I enjoyed this book quite a bit, as I generally do with all E.L. Doctorow books. The language was beautiful, the pacing was lyrical, and the historica...moreI enjoyed this book quite a bit, as I generally do with all E.L. Doctorow books. The language was beautiful, the pacing was lyrical, and the historical details immersive. All that being said, I'm a bit puzzled as to why Doctorow chose to deviate from the true story of Homer and Langley Collyer as much as he did. He switched their birth order, made Homer the piano player instead of Langley, and (most egregiously) kept them alive well into the 1970s, when in point of fact they died in the mid-1940s.
I guess the story that Doctorow wanted to tell couldn't be made to fit the actual facts of the brothers' lives. But if that was the case, why use them at all ... why not use a couple of fictionalized brothers *based* on the Collyers? It seems like Doctorow was trying to have his cake and eat it too, and it just didn't work for me.
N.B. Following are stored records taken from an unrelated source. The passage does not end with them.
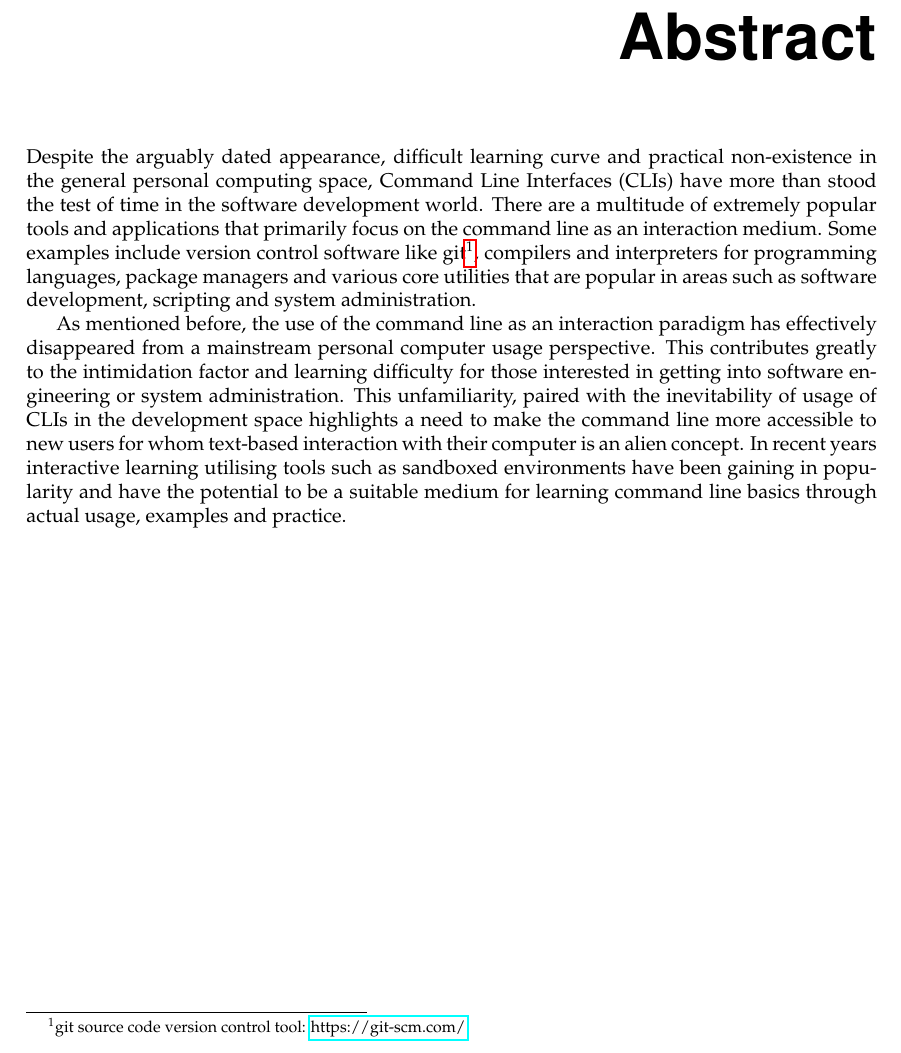
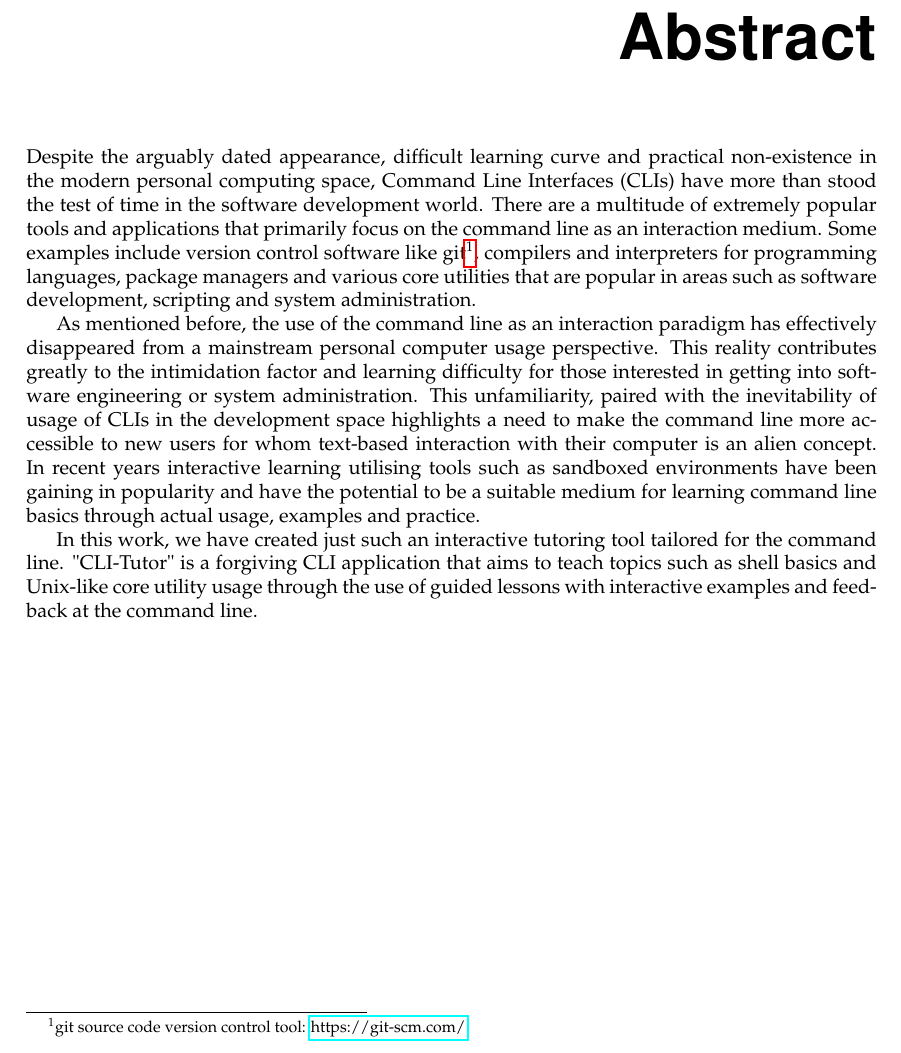
Before and after one commit to qasimwarraich/cli-tutor-paper, a LaTeX thesis (thesis/thesis.tex, which reads thesis/chapters/abstract/abstract.tex): part of page 7 of 29, cut so that both start at the same text. Compiled offline with pdfLaTeX.

Commit message:
feat(abstract): Some modifcations to the abstract

```diff
--- a/thesis/chapters/abstract/abstract.tex
+++ b/thesis/chapters/abstract/abstract.tex
@@ -1,19 +1,19 @@
 \begin{abstract}
 
 Despite the arguably dated appearance, difficult learning curve and practical
-non-existence in the general personal computing space, Command Line Interfaces
+non-existence in the modern personal computing space, Command Line Interfaces
 (CLIs) have more than stood the test of time in the software development world.
 There are a multitude of extremely popular tools and applications that
 primarily focus on the command line as an interaction medium. Some examples
 include version control software like git\footnote{git source code version
-control tool: \href{https://git-scm.com/}{https://git-scm.com/} }, compilers and
-interpreters for programming languages, package managers and various core
+control tool: \href{https://git-scm.com/}{https://git-scm.com/} }, compilers
+and interpreters for programming languages, package managers and various core
 utilities that are popular in areas such as software development, scripting and
 system administration.
 
 As mentioned before, the use of the command line as an interaction paradigm has
 effectively disappeared from a mainstream personal computer usage perspective.
-This contributes greatly to the intimidation factor and learning difficulty for
+This reality contributes greatly to the intimidation factor and learning difficulty for
 those interested in getting into software engineering or system administration.
 This unfamiliarity, paired with the inevitability of usage of CLIs in the
 development space highlights a need to make the command line more accessible to
@@ -23,4 +23,10 @@ environments have been gaining in popularity and have the potential to be a
 suitable medium for learning command line basics through actual usage, examples
 and practice.
 
+In this work, we have created just such an interactive tutoring tool tailored
+for the command line. "CLI-Tutor" is a forgiving CLI application that aims to
+teach topics such as shell basics and Unix-like core utility usage through the
+use of guided lessons with interactive examples and feedback at the command
+line.
+
 \end{abstract}
```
What did work for me was the depiction of Langley's hoarding behavior and (to a somewhat lesser extent) Homer's reaction to it. I thought Langley was by far the most interesting character in the book, but I never felt like we got to spend enough time with him. I am in awe of the challenge Doctorow set himself with a blind protagonist (who eventually goes deaf as well!) but it left me feeling quite distant from the rest of the world Doctorow built, when I really wished I could have gone deeper into it. Definitely not as weighty as some of Doctorow's other works like Ragtime or The Waterworks. But an enjoyable read nonetheless. (less)
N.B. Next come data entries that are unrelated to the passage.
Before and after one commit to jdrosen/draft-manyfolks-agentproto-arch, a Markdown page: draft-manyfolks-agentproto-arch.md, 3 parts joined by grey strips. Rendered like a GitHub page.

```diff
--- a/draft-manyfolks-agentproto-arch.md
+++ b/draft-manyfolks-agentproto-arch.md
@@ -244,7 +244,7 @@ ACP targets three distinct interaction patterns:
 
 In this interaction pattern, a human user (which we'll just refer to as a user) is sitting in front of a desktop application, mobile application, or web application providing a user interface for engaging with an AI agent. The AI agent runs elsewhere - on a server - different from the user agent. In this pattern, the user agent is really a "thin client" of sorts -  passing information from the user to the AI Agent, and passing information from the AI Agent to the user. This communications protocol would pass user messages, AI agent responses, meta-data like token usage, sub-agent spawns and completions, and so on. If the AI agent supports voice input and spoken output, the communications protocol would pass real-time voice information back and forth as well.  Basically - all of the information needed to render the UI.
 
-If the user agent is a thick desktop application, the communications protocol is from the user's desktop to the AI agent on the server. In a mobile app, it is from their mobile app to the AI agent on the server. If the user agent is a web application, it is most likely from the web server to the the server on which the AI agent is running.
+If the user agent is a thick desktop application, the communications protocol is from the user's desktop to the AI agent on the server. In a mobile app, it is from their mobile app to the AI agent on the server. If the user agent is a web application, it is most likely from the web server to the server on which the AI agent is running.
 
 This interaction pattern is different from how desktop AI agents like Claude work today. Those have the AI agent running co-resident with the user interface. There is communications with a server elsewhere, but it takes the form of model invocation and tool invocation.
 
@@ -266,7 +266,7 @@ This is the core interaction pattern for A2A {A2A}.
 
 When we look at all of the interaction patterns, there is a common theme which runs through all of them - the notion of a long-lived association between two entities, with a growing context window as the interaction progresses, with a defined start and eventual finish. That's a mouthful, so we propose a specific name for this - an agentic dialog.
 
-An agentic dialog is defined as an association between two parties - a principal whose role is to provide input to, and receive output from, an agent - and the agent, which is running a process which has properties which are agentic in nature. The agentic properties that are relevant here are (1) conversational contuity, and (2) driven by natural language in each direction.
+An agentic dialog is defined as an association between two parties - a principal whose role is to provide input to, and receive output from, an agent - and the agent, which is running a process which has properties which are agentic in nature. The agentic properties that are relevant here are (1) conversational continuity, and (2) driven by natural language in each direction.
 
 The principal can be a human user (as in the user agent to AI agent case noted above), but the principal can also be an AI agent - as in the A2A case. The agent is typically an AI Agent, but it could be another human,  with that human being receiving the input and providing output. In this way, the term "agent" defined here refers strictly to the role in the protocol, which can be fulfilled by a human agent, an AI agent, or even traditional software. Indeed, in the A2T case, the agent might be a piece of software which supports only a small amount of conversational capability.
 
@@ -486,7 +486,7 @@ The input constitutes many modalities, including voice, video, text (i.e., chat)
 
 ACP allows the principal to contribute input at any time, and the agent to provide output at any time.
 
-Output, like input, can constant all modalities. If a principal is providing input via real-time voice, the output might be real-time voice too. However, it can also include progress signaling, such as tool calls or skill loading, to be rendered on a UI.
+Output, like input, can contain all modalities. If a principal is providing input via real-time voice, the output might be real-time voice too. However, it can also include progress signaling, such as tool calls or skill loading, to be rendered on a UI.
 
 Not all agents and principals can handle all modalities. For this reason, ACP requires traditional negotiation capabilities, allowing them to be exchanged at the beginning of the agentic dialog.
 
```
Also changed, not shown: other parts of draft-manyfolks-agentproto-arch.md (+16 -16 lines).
An absolute delight. A frothy confection of sexy werewolves, social-butterfly vampires, and other supernatural critters, set within the bewildering ma...moreAn absolute delight. A frothy confection of sexy werewolves, social-butterfly vampires, and other supernatural critters, set within the bewildering maze of Victorian England manners and mores, and seen through the eyes of an intrepid, parasol-wielding spinster named Alexia. I'd call this Wodehousean, but I don't believe Wodehouse could have written sex scenes without having some kind of apoplectic attack. Carriger, on the other hand, writes her sex scenes with obvious relish and abundant good humor. A spanking good read.(less)
I think what I liked best about this book is that it's the first work of what I'd call "high fantasy" that I've enjoyed in a very, very long time. I gave up on high fantasy untold aeons ago—after trying, and miserably failing to get into the Robert Jordan "Wheel of Time" series, if you really want to know, which you probably don't. But after that debacle, I refused to read just about anything that featured castles, kings, keeps, swordplay, etc. The Hundred Thousand Kingdoms has all of these, but it also has a really clean fresh modernity to it -- dare I call it "New Weird"? -- that makes it work. Hell, Jemisin could probably have put unicorns in here, and I would have been right there with her.